I was nearly bored out of my mind when the Robinsons came back. “What do you think about having a barbeque?” Mr.Robinson asked, stepping into the house. “Oh. Hey dad.” Caleb glanced up from his sports magazine. The girls giggled as they ran into the house, toting small bags. “Hi, guys! We got kinda lonely so we came back quickly. Maybe we could have a barbeque, and then go for a bike ride after, since it’s a nice day!” Sheba bubbled. “Not bad.” Theo brushed past me and ambled down the stairs. “It’s gonna be awesome!” Sheba squealed. I bit back a grin. Her enthusiasm was contagious. “Who’d like to help me set up the grill?” Mr.Robinson headed towards the back door.
There was a jumble of exclamations, then everyone trooped outside. Except me. Not that I cared, anyway. What was the big deal about a barbeque? I stalked back upstairs and flopped onto my bed. “Ughh . . . I need a plan.” I muttered. I was tired of staring at the dust motes floating through the window. The problem was, my brain was a mess of thoughts and emotions and it was hard to think. I strode across the room and rummaged in my suitcase. I pulled out the cigarette box that I’d filched from a kid at my last school. After lighting a cigarette, I took a deep drag and relaxed. Smoke encircled me, bringing its soothing memories. I sighed. “Now for that plan . . .”
Thump. Thump. Footsteps echoed up the stairs. Perfect. I quickly snuffed out the cig, tossed it in the trash can and threw open the window. There was a rap on the door. “Tara, honey. Would you like to help with the barbeque?” Mrs. Robinson’s mild tones floated through the door. “No. Go away.” I retorted. The door opened. “Gee. Can’t a person have some privacy?” I groaned loud enough for her to hear. “How are you doing, Tara?” Mrs. Robinson asked pleasantly. I opted for silence. “I know how hard it must be to keep on adjusting to different families.” she continued. I only rolled my eyes. I hated when people acted like they understood me. She knew practically nothing about me other than what my social workers told her. And unless she actually lived in my shoes, she couldn’t understand me. “I just want to let you know that I’m here for you. If you need to talk, I’m listening.” Mrs.Robinson finished.
Then she plopped onto my bed and waited. Seriously? She really expected me to spill my guts to her? I nearly laughed. “Yeah, well, guess what? I don’t wanna talk.” I lowered my voice and infused it with defiance. Mrs. Robinson didn’t flinch. “Why don’t you leave me alone!” I yelled. She didn’t move. I had to admire her patience and composure.
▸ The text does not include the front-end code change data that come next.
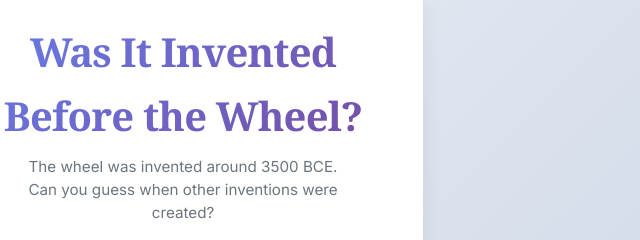
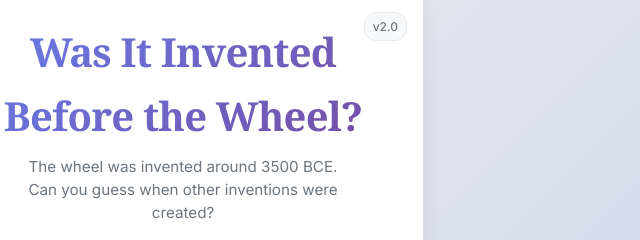
Before and after one commit to jmuddappa/wheely-long-time-ago, a plain HTML site: page index.html in a window 1280 px wide. Shown: the top 240 px of the page, 457-1097 px from the left. Drawn offline with Linux system fonts and the light colour scheme; a web font is replaced by a local one.

Commit message:
added versioning

```diff
--- a/index.html
+++ b/index.html
@@ -8,6 +8,7 @@
 </head>
 <body>
     <div class="container">
+        <div class="version">v2.0</div>
         <h1>Was It Invented Before the Wheel?</h1>
         <p class="subtitle">The wheel was invented around 3500 BCE. Can you guess when other inventions were created?</p>
 
--- a/style.css
+++ b/style.css
@@ -46,6 +46,19 @@ body {
     box-shadow: var(--shadow-medium);
     position: relative;
     animation: slideInUp 0.6s var(--bounce);
+}
+
+.version {
+    position: absolute;
+    top: 12px;
+    right: 16px;
+    font-size: 0.75rem;
+    color: var(--secondary-color);
+    font-weight: 500;
+    background: var(--surface-variant);
+    padding: 4px 8px;
+    border-radius: 12px;
+    border: 1px solid var(--border-color);
 }
 
 @keyframes slideInUp {
```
But I still wasn’t gonna comply. “So we’re gonna play the waiting game. Fine.” I narrowed my eyes. It was the ultimate standoff. Silence saturated the room. Nothing but the sounds of my breathing and heartbeats. My hazel eyes collided with her deep blue ones. They were filled with sincerity and warmth. I inhaled sharply.
Just then, Mrs. Robinson stood. A triumphant smirk twitched at the corners of my mouth. But she only picked up a crumpled gum wrapper and started to toss it into the trash can. My stomach squinched. She froze. “What is this?” She pulled out the cigarette butt with two fingers. “Surely you know what it is.” I countered. “Didn’t you know that we do not allow smoking?” Mrs. Robinson asked. “Yeah.” I flicked a lock of hair over my shoulder. “Then why did you smoke?” She looked sad. I probably had at least twenty reasons, but I only gave one. The best one. ” ‘Cause I wanted to.” “I am disappointed.” Mrs. Robinson sighed. “Very disappointed.” Then she plodded out the door. For a moment, I wondered if she wasn’t going to punish me. Then I shook off the ridiculous thought and prepared myself for a barrage of scolding and lecturing.
An eternity later, Mrs. Robinson reappeared with Mr. Robinson. “What you did was wrong, Tara. Not only did you break one of our rules and cause a fire hazard, but you also endangered your own health. So, we have decided that you will have to be punished. You will be grounded for two days and you will have to do extra chores during that time.” Mr. Robinson said grimly. I shrugged. I wished them luck in trying to get me to complete those chores. “I’m afraid that we’ll have to search your bags, to make sure that you don’t have any more. . . . contraband.”
“As if I care.” I crossed my arms. They uncovered the empty box of cigarettes and a small lighter. “You know, smoking is bad for your lungs. It damages . . .” Mrs.Robinson started. I cut her off. “Save it. I already know that stuff.” Mr. Robinson heaved a sigh as he left. Mrs. Robinson shook her head sadly before disappearing through the door.
“Whew. That was all? I might be tempted to disobey more often.” I muttered half-heartedly. Mrs. Robinson’s crest-fallen eyes lingered in my mind, haunting me. My head started throbbing. Yikes. Not another headache. I need some air. I stomped across the room and slammed the door. Then I wiggled the windowscreen free and sprung onto the roof below.